━━ Records for this exercise

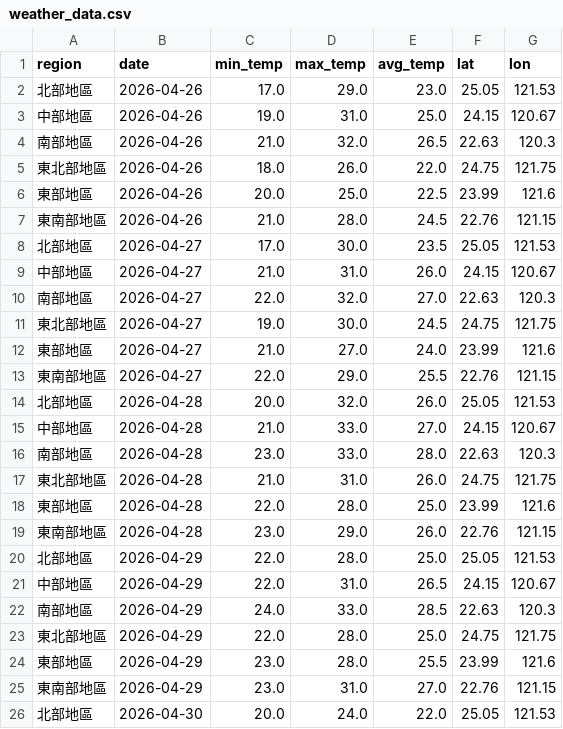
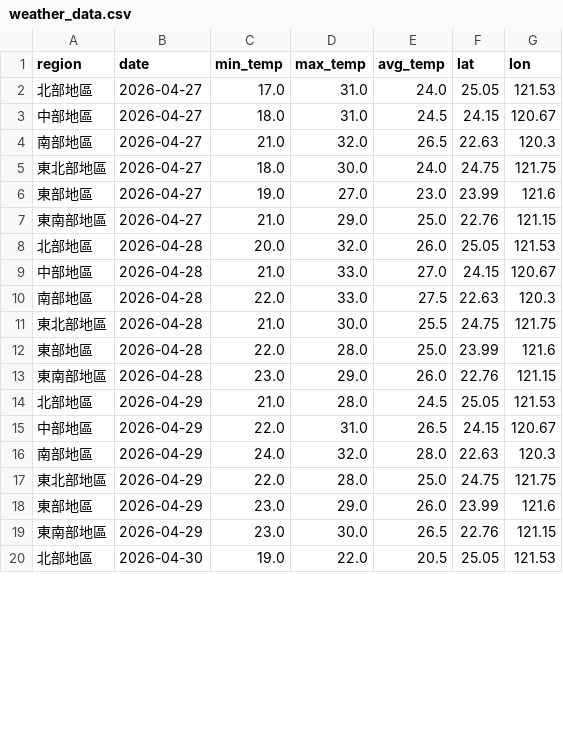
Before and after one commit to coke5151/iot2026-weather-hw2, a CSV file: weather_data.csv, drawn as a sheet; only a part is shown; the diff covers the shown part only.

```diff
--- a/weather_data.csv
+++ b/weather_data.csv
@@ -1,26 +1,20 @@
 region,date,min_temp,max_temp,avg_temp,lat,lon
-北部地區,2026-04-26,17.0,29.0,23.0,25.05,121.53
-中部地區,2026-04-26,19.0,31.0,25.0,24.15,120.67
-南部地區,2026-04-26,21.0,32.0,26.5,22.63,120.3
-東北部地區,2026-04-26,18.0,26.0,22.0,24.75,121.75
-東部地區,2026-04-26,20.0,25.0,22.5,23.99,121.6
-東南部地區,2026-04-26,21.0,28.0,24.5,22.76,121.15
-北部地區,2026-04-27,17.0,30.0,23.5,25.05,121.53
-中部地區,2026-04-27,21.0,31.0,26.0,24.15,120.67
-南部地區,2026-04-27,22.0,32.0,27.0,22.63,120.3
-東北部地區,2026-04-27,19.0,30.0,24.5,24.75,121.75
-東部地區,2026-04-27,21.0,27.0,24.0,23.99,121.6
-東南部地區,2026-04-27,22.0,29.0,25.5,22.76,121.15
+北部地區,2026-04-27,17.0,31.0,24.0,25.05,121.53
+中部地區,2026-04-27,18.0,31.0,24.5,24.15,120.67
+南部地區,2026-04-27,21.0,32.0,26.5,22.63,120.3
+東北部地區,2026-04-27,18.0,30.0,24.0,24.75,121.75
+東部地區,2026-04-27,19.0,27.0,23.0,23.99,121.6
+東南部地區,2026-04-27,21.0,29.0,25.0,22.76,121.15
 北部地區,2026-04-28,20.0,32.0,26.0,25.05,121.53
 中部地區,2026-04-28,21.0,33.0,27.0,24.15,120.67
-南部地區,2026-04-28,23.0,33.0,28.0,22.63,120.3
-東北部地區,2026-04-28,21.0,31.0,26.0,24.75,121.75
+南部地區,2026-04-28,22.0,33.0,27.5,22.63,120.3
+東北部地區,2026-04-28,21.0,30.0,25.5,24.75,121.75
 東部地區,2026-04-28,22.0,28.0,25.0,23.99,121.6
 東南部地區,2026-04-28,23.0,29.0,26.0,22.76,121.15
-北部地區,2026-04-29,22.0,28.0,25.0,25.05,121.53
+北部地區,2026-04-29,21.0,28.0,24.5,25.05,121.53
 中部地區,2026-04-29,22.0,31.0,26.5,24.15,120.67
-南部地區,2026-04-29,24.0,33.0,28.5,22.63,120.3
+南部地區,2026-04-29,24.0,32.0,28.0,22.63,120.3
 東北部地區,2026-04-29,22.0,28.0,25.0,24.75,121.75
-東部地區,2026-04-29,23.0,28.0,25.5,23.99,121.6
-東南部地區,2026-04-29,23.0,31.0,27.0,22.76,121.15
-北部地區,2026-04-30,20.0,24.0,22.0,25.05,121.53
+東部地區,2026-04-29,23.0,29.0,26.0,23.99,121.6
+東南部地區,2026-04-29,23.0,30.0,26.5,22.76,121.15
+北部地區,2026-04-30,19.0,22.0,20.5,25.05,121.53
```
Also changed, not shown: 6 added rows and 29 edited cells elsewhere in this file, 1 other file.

━━━━

■ **Directions**
Could every entry be restated word for word, pictures excluded?

■ **Completed task**
Before and after one commit to coke5151/iot2026-weather-hw2, a CSV file: weather_data.csv, drawn as a sheet; only a part is shown; the diff covers the shown part only.

```diff
--- a/weather_data.csv
+++ b/weather_data.csv
@@ -1,26 +1,20 @@
 region,date,min_temp,max_temp,avg_temp,lat,lon
-北部地區,2026-04-26,17.0,29.0,23.0,25.05,121.53
-中部地區,2026-04-26,19.0,31.0,25.0,24.15,120.67
-南部地區,2026-04-26,21.0,32.0,26.5,22.63,120.3
-東北部地區,2026-04-26,18.0,26.0,22.0,24.75,121.75
-東部地區,2026-04-26,20.0,25.0,22.5,23.99,121.6
-東南部地區,2026-04-26,21.0,28.0,24.5,22.76,121.15
-北部地區,2026-04-27,17.0,30.0,23.5,25.05,121.53
-中部地區,2026-04-27,21.0,31.0,26.0,24.15,120.67
-南部地區,2026-04-27,22.0,32.0,27.0,22.63,120.3
-東北部地區,2026-04-27,19.0,30.0,24.5,24.75,121.75
-東部地區,2026-04-27,21.0,27.0,24.0,23.99,121.6
-東南部地區,2026-04-27,22.0,29.0,25.5,22.76,121.15
+北部地區,2026-04-27,17.0,31.0,24.0,25.05,121.53
+中部地區,2026-04-27,18.0,31.0,24.5,24.15,120.67
+南部地區,2026-04-27,21.0,32.0,26.5,22.63,120.3
+東北部地區,2026-04-27,18.0,30.0,24.0,24.75,121.75
+東部地區,2026-04-27,19.0,27.0,23.0,23.99,121.6
+東南部地區,2026-04-27,21.0,29.0,25.0,22.76,121.15
 北部地區,2026-04-28,20.0,32.0,26.0,25.05,121.53
 中部地區,2026-04-28,21.0,33.0,27.0,24.15,120.67
-南部地區,2026-04-28,23.0,33.0,28.0,22.63,120.3
-東北部地區,2026-04-28,21.0,31.0,26.0,24.75,121.75
+南部地區,2026-04-28,22.0,33.0,27.5,22.63,120.3
+東北部地區,2026-04-28,21.0,30.0,25.5,24.75,121.75
 東部地區,2026-04-28,22.0,28.0,25.0,23.99,121.6
 東南部地區,2026-04-28,23.0,29.0,26.0,22.76,121.15
-北部地區,2026-04-29,22.0,28.0,25.0,25.05,121.53
+北部地區,2026-04-29,21.0,28.0,24.5,25.05,121.53
 中部地區,2026-04-29,22.0,31.0,26.5,24.15,120.67
-南部地區,2026-04-29,24.0,33.0,28.5,22.63,120.3
+南部地區,2026-04-29,24.0,32.0,28.0,22.63,120.3
 東北部地區,2026-04-29,22.0,28.0,25.0,24.75,121.75
-東部地區,2026-04-29,23.0,28.0,25.5,23.99,121.6
-東南部地區,2026-04-29,23.0,31.0,27.0,22.76,121.15
-北部地區,2026-04-30,20.0,24.0,22.0,25.05,121.53
+東部地區,2026-04-29,23.0,29.0,26.0,23.99,121.6
+東南部地區,2026-04-29,23.0,30.0,26.5,22.76,121.15
+北部地區,2026-04-30,19.0,22.0,20.5,25.05,121.53
```
Also changed, not shown: 6 added rows and 29 edited cells elsewhere in this file, 1 other file.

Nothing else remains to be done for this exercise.